From Cheese To Cheese Food
Kraft persuaded Americans to accept cheese by divorcing it from its microbe-laden origins
THE ART OF MAKING cheese is thousands of years old, but the food most Americans have grown up calling cheese is a twentieth-century invention. A hundred years ago, America lagged far behind Europe in cheese consumption. Dairy scientists and U.S. Department of Agriculture (USDA) officials resolved to do something about it. The problem, they believed, was the erratic nature of domestic cheese. Even a master cheese-maker couldn’t consistently produce batch after batch of top quality. Countless variables shaped the final product, and scientists thought they could help by applying industrial techniques based on scientific principles.
It wasn’t that simple. Most food we eat is dead, save for the bacteria and molds we fend off with canning, refrigeration, and chemical preservatives. But the microbes we seek to eradicate from other foods play an essential and extremely complicated role in transforming milk into cheese. Dairy scientists developed what they thought was an ideal bacterial brew for making first-class cheese. USDA field agents urged cheese factories to pasteurize their milk to kill the indigenous microbes and substitute a laboratoryproduced culture. But the mysteries of cheese did not yield so easily. The USDA’s recommendations failed to ensure predictable results and often produced inferior cheese. A field agent reported that a certain amount of “natural contamination” improved quality at one factory. This earned him a stern rebuke from Washington.
American cheese-making gradually improved, but finding better methods to produce what people weren’t buying anyway did little to enhance America’s meager appetite for cheese. The man who did more than anyone else to change the situation was not a scientist but a salesman. James L. Kraft (1874-1953), a native of Ontario, Canada, moved to Chicago in 1903 and founded an empire with $65. He invested in a horse and wagon and began peddling cheese to Chicago grocers. Cheese-mongering didn’t look like a promising line for an ambitious young man, but Kraft saw an opportunity.

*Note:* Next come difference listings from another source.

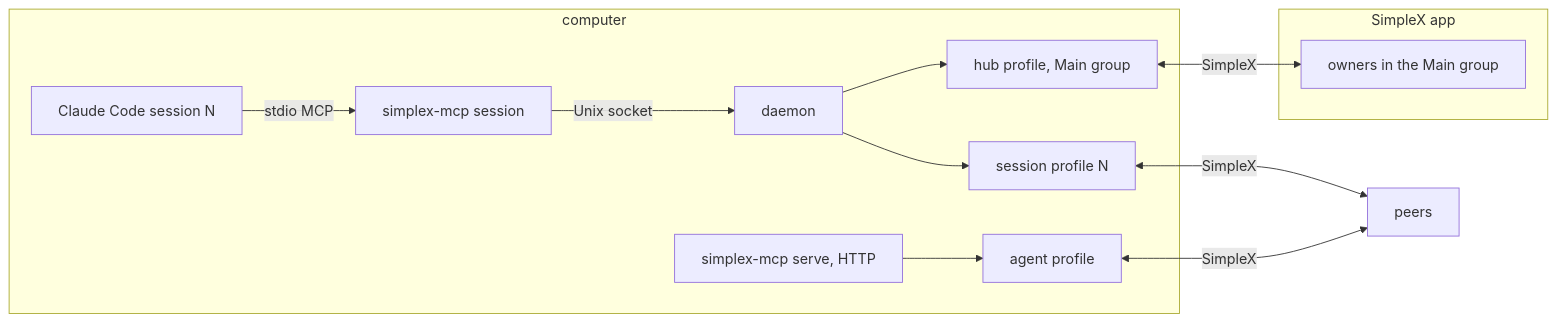
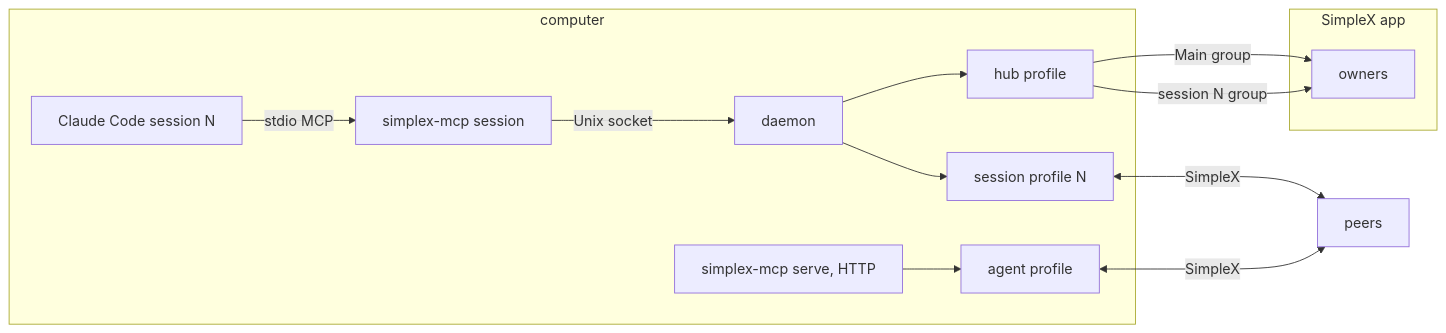
One commit to simplex-chat/simplex-chat changed the first of 5 diagrams in plans/2026-11-07-mcp-claude-code-channel.md. Above: the diagram before and after it, drawn with Mermaid. The commit also changed other lines of this file, not shown here.

Commit message:
docs: MCP plan, a group per session

````diff
--- a/plans/2026-11-07-mcp-claude-code-channel.md
+++ b/plans/2026-11-07-mcp-claude-code-channel.md
@@ -44,16 +45,17 @@
 ```mermaid
 flowchart LR
   subgraph App[SimpleX app]
-    O[owners in the Main group]
+    O[owners]
   end
   subgraph Host[computer]
     CC[Claude Code session N] -- stdio MCP --> S[simplex-mcp session]
     S -- Unix socket --> D[daemon]
-    D --> H[hub profile, Main group]
+    D --> H[hub profile]
     D --> A[session profile N]
     SV[simplex-mcp serve, HTTP] --> A0[agent profile]
   end
-  H <-- SimpleX --> O
+  H -- Main group --> O
+  H -- session N group --> O
   A <-- SimpleX --> P[peers]
   A0 <-- SimpleX --> P
 ```
````
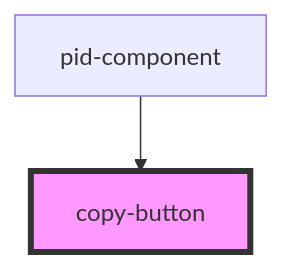
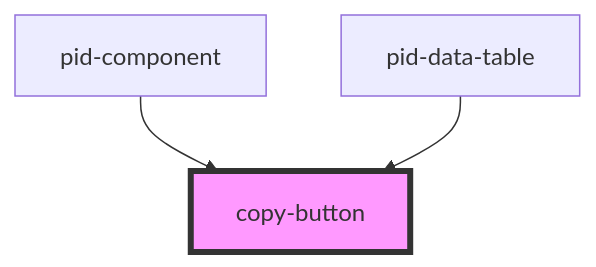
The diagram in packages/stencil-library/src/components/copy-button/readme.md (kit-data-manager/pid-component), drawn with Mermaid before and after one commit. The commit also changed other lines of this file and 20 other files, not shown here.

````diff
--- a/packages/stencil-library/src/components/copy-button/readme.md
+++ b/packages/stencil-library/src/components/copy-button/readme.md
@@ -20,5 +21,6 @@
 ```mermaid
 graph TD;
   pid-component --> copy-button
+  pid-data-table --> copy-button
   style copy-button fill:#f9f,stroke:#333,stroke-width:4px
 ```
````
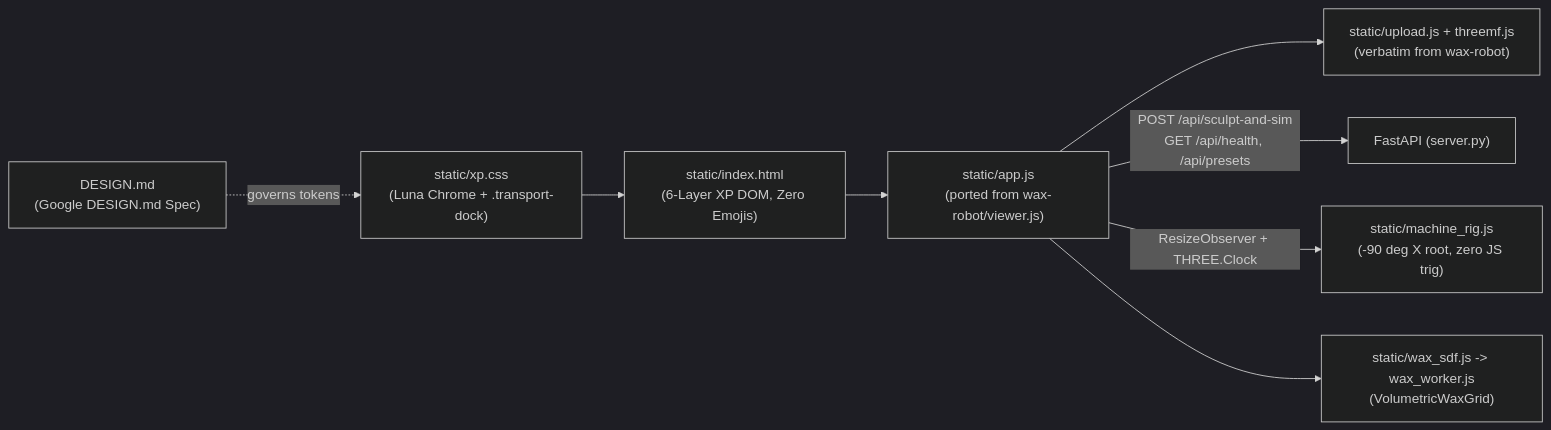
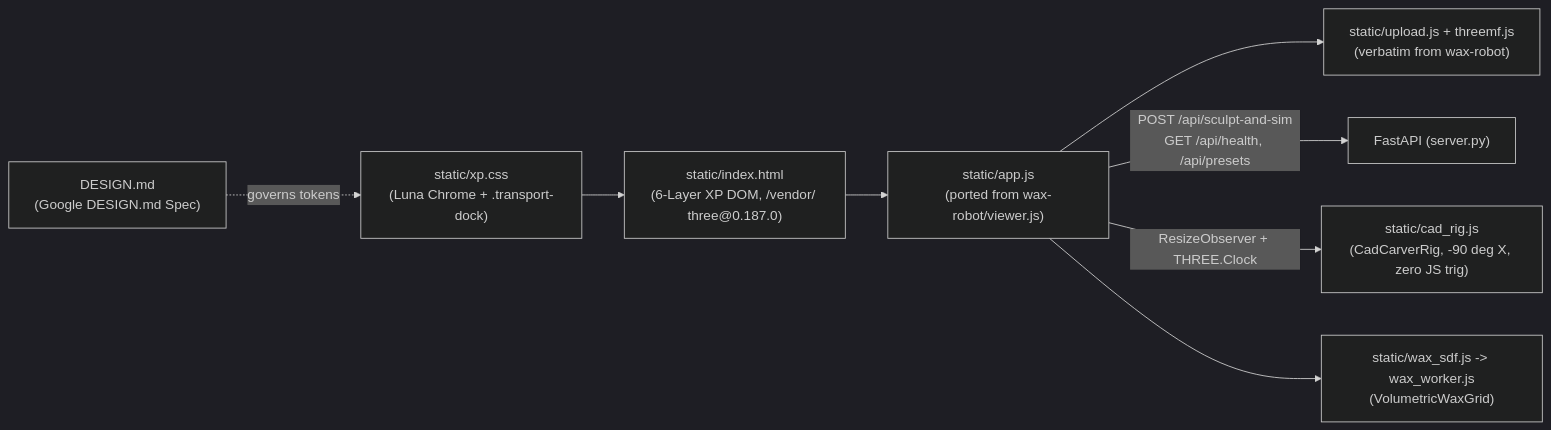
The diagram in openspec/changes/xp-ui-overhaul/architecture.md (slowbutfast/carving-simulation), drawn with Mermaid (dark theme) before and after one commit. The commit also changed other lines of this file and 46 other files, not shown here.

Commit message:
docs(openspec): archive carver-sim-mvp & machine-cad-integration, align xp-ui-overhaul

````diff
--- a/openspec/changes/xp-ui-overhaul/architecture.md
+++ b/openspec/changes/xp-ui-overhaul/architecture.md
@@ -10,10 +10,10 @@
 ```mermaid
 flowchart LR
     DESIGN["DESIGN.md\n(Google DESIGN.md Spec)"] -.->|"governs tokens"| CSS["static/xp.css\n(Luna Chrome + .transport-dock)"]
-    HTML["static/index.html\n(6-Layer XP DOM, Zero Emojis)"] --> APP["static/app.js\n(ported from wax-robot/viewer.js)"]
+    HTML["static/index.html\n(6-Layer XP DOM, /vendor/ three@0.187.0)"] --> APP["static/app.js\n(ported from wax-robot/viewer.js)"]
     CSS --> HTML
     APP --> UP["static/upload.js + threemf.js\n(verbatim from wax-robot)"]
     APP -->|"POST /api/sculpt-and-sim\nGET /api/health, /api/presets"| API["FastAPI (server.py)"]
-    APP -->|"ResizeObserver + THREE.Clock"| RIG["static/machine_rig.js\n(-90 deg X root, zero JS trig)"]
+    APP -->|"ResizeObserver + THREE.Clock"| RIG["static/cad_rig.js\n(CadCarverRig, -90 deg X, zero JS trig)"]
     APP --> SDF["static/wax_sdf.js -> wax_worker.js\n(VolumetricWaxGrid)"]
 ```
````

He understood that the problem wasn’t bad cheese, but simply cheese. Like wine, cheese improves with time. But it ages fast, and a cheese aged to exquisite perfection continues on swiftly to putrefaction. Some grocers wouldn’t carry cheese in the summer, when shelf life dwindled to almost nothing. Moreover, cheese was wasted every time the grocer sliced off a fresh wedge. A hard crust would form over the newly exposed surface and have to be scraped away for the next customer.
Kraft helped grocers cut down on waste by selling cheese in small jars or tinfoil packages. Around 1912, perhaps inspired by Swiss efforts to market canned Gruyère, he began experimenting with canning cheese that had been heatsterilized. He took shredded natural Cheddar and heated it to kill the mold and bacteria, thus halting the aging process, and he added sodium phosphate as an emulsifier, preventing fats and solids from separating. His technique yielded a product of consistent quality that could be stored in cans almost indefinitely.
In 1916 Kraft received the first American patent on process cheese. By then he had sold more than six million pounds of his cheese to the U.S. military during World War I. Thus it was in France, of all places, that many Americans got their first taste of process cheese.
Following the war, Kraft stormed the consumer market back home with an advertising barrage that gave cheese one of its first recognizable brand names. By 1930 more than 40 percent of all the cheese consumed in the United States carried the Kraft label. Shoppers gladly paid up to 50 percent more for Kraft’s safety, consistency, and reliability, even though some products incorporated unripened and low-grade cheese. As the historian Mark Wilde wrote in an authoritative 1988 study, “With a bit of industrial hocus pocus and plenty of advertising, the processors were converting second-rate cheese into a premium product.”
Wholesalers and distributors of natural cheese found themselves sidelined by Kraft and its competitors, and they accused the processors of fraud for passing off their products as cheese. They beseeched the Wisconsin legislature and the federal government to regulate the products, sometimes suggesting that the stuff be called “embalmed” or “renovated” cheese. Federal guidelines ultimately embraced a more appealing appellation: process cheese. By law, the fat and moisture content of pasteurized process cheese must match that of natural cheese. “Process cheese foods,” such as Kraft’s everpopular Velveeta (introduced in 1928), and “processed cheese spreads,” such as Cheez Whiz (1952), have a higher moisture content and may contain whey, skim or powdered milk, and other ingredients to alter taste and consistency.
Over the last century, per capita cheese consumption in the United States has increased from about 3 pounds a year to almost 30, thanks to process cheese. It is melted on hamburger patties, drizzled onto nacho chips, and mixed with macaroni. Even vegetarians and the lactose-intolerant can buy slices of dairy-free simulated American cheese made from soybeans. You can often find it near the bulk-food section, and it tastes just like genuine process cheese.